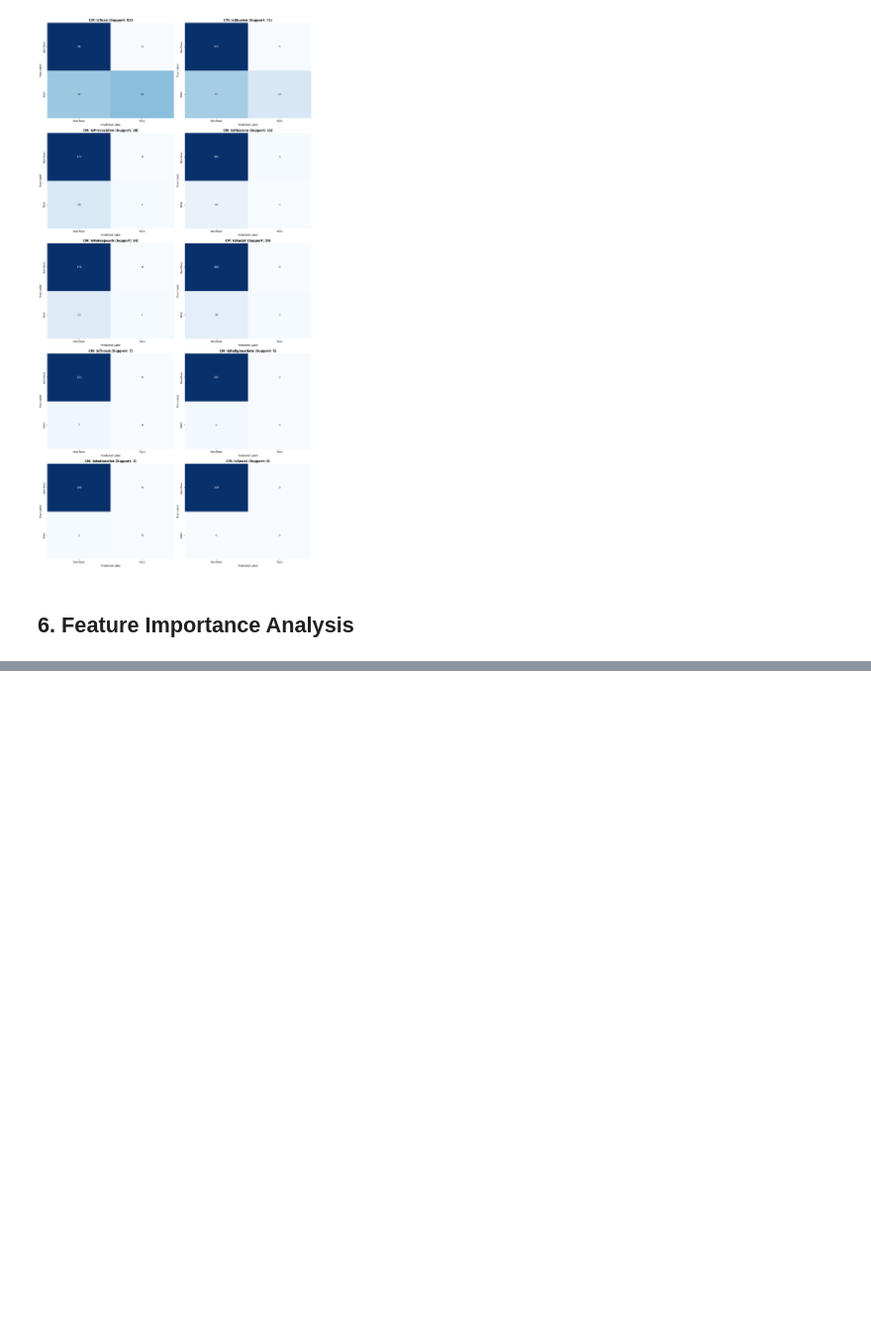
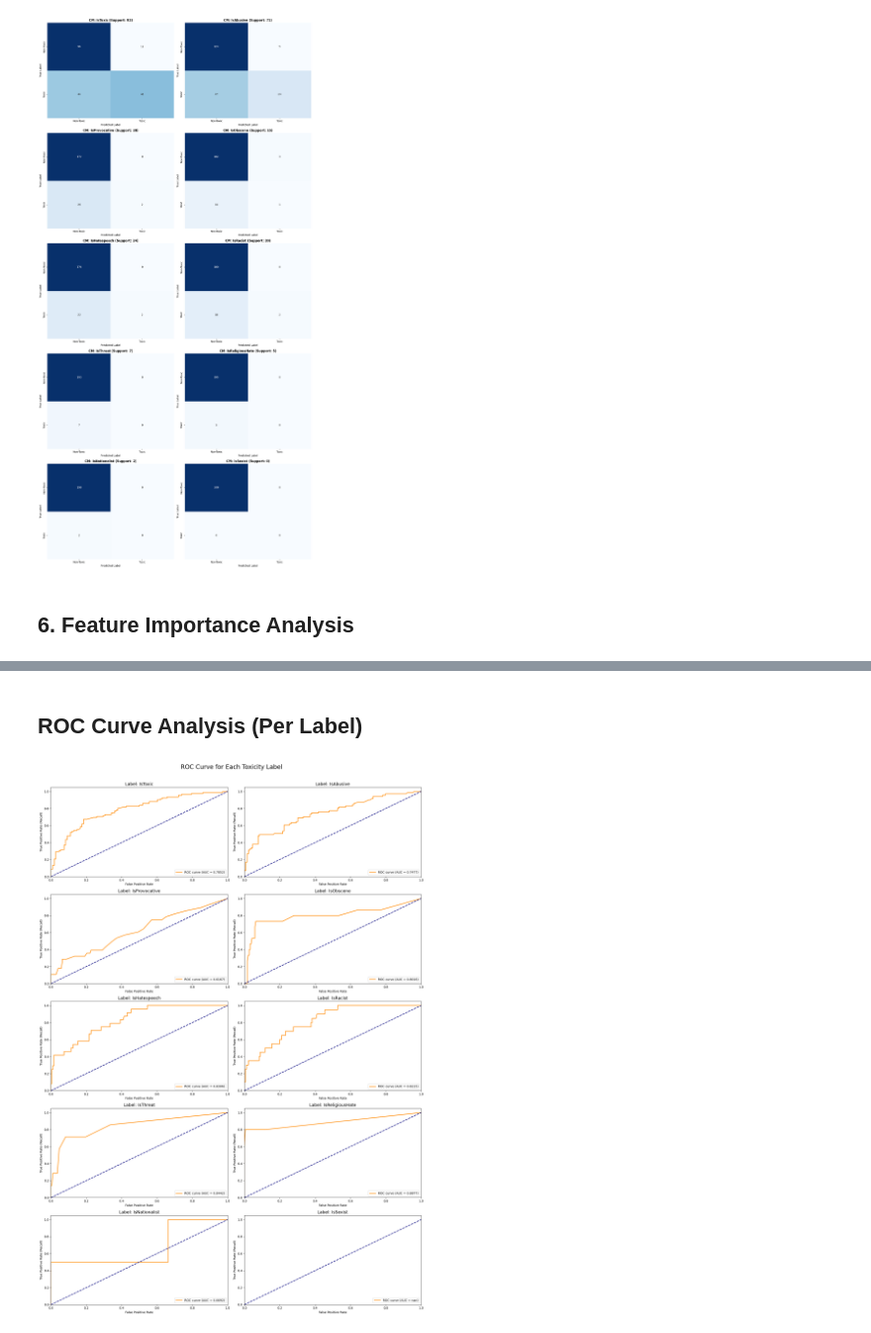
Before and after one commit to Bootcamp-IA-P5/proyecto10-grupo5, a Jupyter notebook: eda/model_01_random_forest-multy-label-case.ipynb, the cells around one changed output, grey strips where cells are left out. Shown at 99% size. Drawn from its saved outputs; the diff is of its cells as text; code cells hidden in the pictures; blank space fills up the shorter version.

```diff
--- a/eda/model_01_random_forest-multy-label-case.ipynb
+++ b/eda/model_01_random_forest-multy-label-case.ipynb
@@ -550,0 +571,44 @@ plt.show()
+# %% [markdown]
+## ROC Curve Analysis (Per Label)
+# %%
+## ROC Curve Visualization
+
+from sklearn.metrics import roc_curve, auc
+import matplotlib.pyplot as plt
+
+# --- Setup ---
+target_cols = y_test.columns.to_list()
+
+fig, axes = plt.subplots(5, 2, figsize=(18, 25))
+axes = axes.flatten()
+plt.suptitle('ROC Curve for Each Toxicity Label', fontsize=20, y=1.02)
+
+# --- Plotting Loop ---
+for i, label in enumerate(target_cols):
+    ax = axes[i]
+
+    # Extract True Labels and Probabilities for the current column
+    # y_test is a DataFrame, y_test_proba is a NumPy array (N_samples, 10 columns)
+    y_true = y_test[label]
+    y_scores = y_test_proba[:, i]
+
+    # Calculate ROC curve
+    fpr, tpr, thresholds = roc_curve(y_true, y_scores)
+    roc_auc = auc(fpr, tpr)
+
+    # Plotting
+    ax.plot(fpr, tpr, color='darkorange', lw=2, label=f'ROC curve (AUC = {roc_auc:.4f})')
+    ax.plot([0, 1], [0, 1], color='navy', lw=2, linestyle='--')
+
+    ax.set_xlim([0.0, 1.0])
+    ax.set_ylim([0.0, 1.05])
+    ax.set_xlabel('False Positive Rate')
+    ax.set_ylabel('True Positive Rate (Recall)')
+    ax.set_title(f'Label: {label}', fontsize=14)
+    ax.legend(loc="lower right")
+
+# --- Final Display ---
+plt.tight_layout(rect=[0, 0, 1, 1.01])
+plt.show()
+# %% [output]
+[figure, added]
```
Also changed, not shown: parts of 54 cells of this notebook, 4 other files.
━━━━━━━━━━━━━━━━
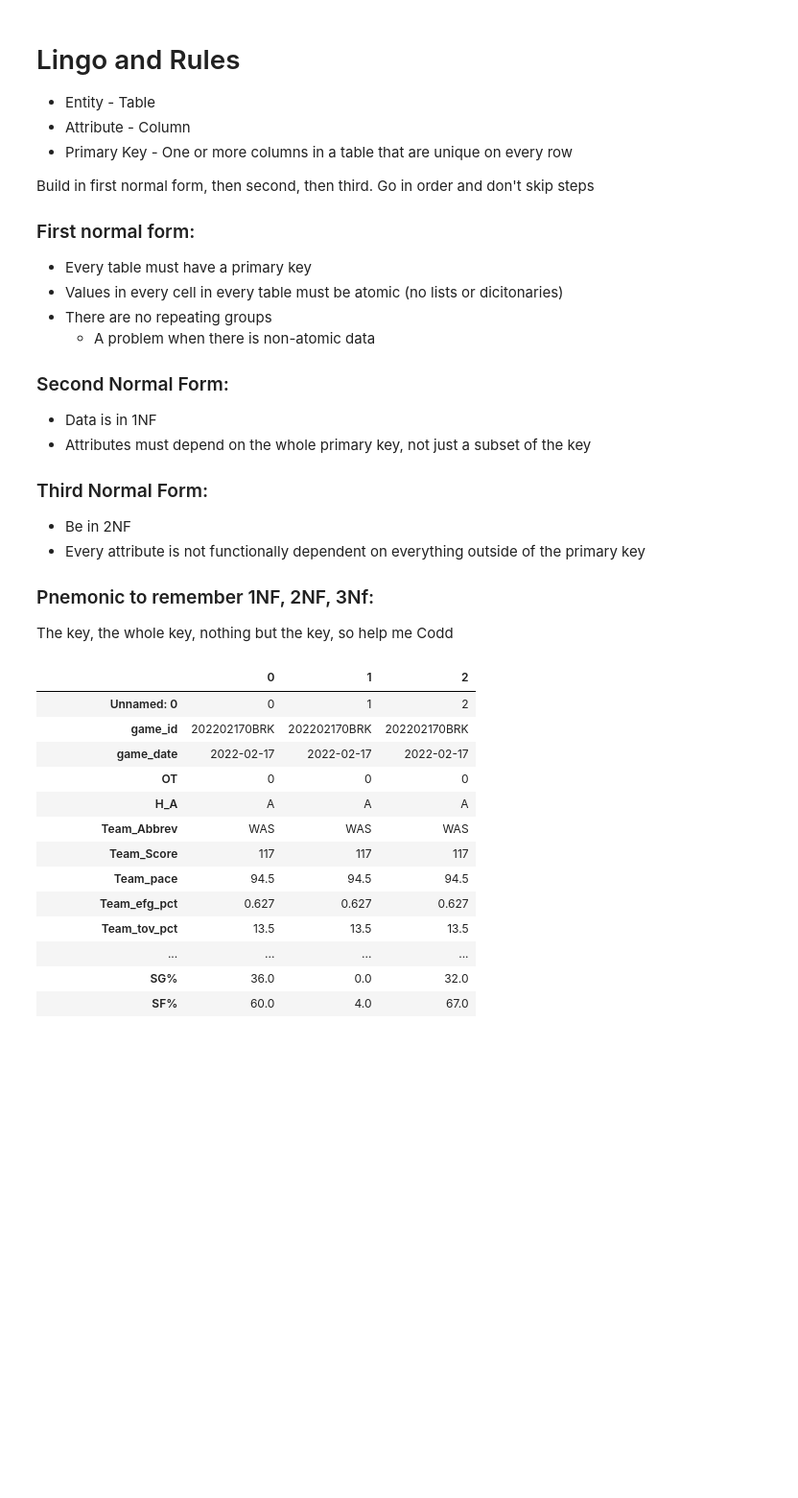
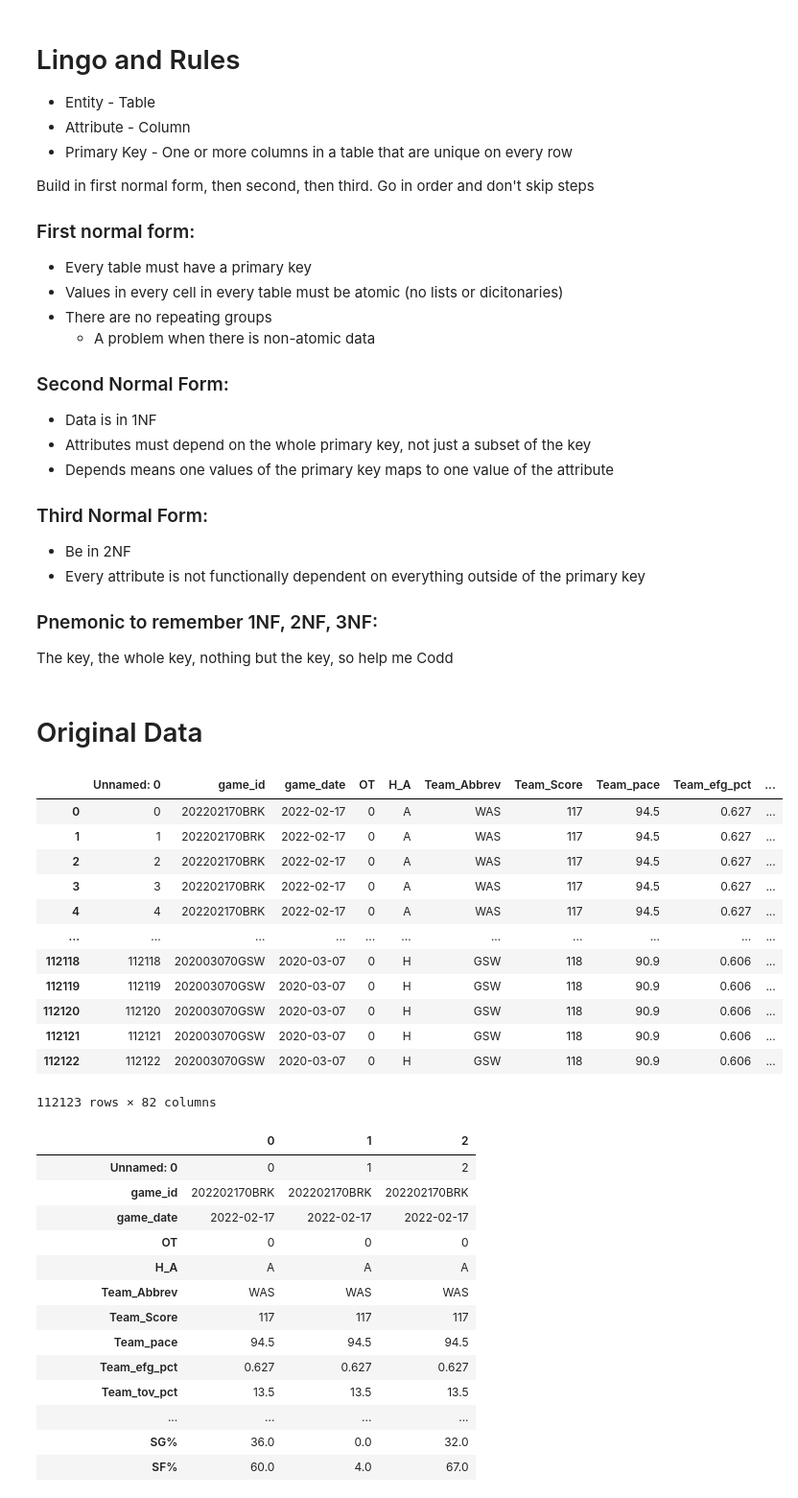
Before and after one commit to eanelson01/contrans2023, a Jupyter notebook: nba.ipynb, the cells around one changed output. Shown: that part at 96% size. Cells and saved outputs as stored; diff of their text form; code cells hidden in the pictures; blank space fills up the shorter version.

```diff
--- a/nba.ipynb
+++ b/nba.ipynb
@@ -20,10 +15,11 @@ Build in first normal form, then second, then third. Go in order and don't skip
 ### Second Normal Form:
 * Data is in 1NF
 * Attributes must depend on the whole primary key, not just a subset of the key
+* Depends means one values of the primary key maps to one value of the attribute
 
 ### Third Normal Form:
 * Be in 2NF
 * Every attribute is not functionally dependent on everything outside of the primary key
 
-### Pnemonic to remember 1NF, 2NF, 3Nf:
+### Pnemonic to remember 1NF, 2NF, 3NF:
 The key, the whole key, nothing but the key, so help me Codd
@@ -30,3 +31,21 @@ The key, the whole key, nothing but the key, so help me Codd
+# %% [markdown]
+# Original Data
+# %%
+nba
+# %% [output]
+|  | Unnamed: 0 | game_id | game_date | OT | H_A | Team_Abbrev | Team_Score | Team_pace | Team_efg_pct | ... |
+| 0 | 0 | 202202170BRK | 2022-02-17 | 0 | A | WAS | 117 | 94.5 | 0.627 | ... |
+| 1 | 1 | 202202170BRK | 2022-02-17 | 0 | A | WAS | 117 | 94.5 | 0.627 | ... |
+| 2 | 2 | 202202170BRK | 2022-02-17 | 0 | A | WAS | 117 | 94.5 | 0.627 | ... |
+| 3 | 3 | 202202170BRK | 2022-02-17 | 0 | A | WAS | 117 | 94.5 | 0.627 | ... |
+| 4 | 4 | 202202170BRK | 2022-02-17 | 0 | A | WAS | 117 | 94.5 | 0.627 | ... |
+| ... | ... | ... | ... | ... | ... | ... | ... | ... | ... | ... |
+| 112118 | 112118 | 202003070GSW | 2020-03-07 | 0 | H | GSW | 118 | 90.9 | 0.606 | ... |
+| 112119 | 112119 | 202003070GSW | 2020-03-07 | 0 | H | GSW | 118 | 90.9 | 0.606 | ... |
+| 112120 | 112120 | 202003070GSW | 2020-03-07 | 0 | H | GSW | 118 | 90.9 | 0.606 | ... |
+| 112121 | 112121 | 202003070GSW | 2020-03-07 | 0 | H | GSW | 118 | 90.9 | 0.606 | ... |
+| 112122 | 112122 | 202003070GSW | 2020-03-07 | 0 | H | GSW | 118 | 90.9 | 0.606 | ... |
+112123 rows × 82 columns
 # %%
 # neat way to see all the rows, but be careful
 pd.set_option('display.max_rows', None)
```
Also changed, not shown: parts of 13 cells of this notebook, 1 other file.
━━━━━━━━━━━━━━━━
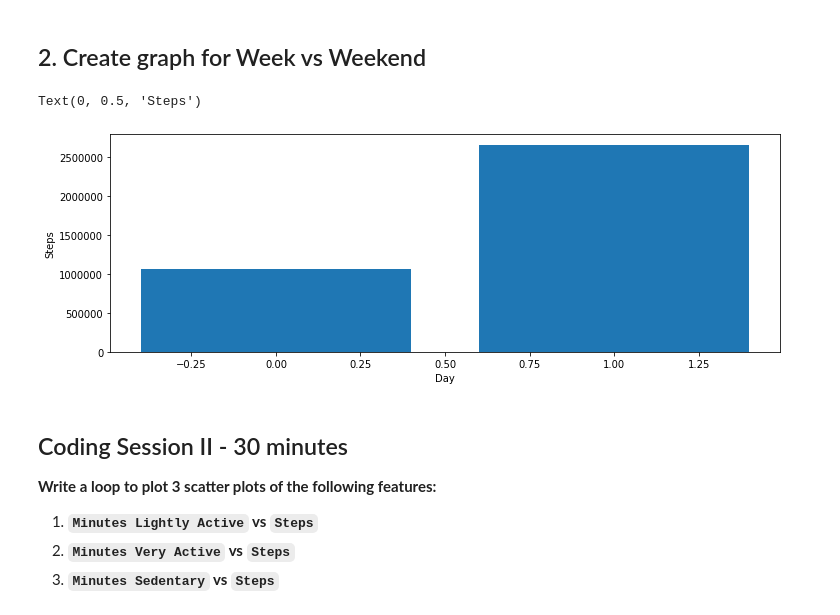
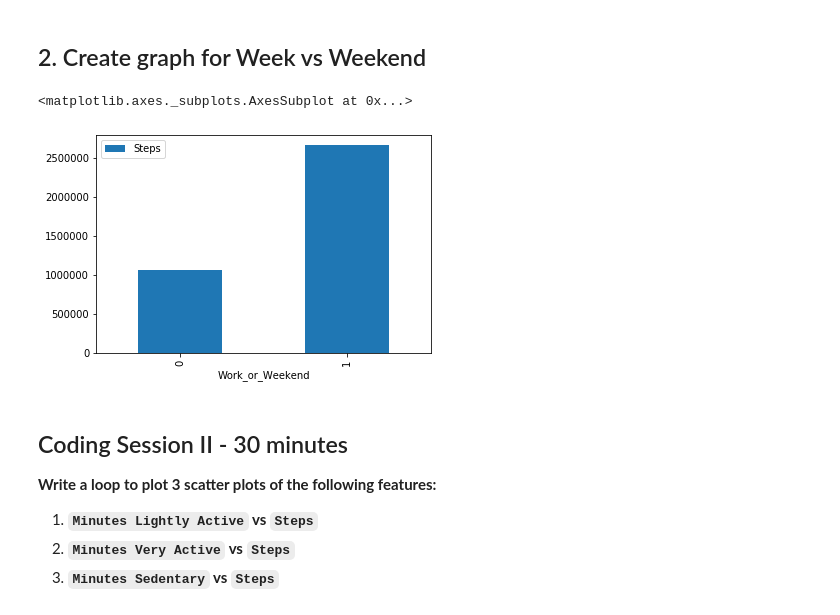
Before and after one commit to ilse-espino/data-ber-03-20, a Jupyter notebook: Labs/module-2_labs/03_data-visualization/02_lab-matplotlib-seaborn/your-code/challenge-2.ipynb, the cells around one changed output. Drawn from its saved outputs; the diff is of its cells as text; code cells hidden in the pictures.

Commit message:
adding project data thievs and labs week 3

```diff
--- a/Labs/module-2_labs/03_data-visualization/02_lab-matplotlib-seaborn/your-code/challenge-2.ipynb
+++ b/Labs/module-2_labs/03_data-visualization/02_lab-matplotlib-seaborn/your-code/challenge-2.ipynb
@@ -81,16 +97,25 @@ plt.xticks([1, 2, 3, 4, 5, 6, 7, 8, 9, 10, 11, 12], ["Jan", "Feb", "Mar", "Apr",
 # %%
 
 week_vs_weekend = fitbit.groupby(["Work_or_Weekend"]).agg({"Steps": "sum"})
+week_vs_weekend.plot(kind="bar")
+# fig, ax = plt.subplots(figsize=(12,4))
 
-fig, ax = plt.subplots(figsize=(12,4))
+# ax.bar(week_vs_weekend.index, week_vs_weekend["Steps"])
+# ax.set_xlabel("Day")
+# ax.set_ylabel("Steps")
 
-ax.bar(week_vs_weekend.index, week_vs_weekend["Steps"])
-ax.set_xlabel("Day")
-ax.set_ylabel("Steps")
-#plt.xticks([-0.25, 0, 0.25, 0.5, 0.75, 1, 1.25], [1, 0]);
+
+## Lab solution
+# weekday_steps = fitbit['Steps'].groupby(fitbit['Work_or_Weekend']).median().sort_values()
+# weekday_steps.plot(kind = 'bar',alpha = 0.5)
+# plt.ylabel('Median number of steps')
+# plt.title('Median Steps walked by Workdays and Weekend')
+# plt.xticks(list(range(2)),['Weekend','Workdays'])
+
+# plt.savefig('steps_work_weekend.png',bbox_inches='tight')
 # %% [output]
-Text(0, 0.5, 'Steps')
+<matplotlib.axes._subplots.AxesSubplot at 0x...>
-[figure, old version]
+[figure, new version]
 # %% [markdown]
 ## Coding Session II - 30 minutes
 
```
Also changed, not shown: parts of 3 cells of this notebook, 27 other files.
━━━━━━━━━━━━━━━━
▶ What to produce
What is needed is each line of the entries that contains the word "this".

▶ Reply to the task
Also changed, not shown: parts of 54 cells of this notebook, 4 other files.
Also changed, not shown: parts of 13 cells of this notebook, 1 other file.
Also changed, not shown: parts of 3 cells of this notebook, 27 other files.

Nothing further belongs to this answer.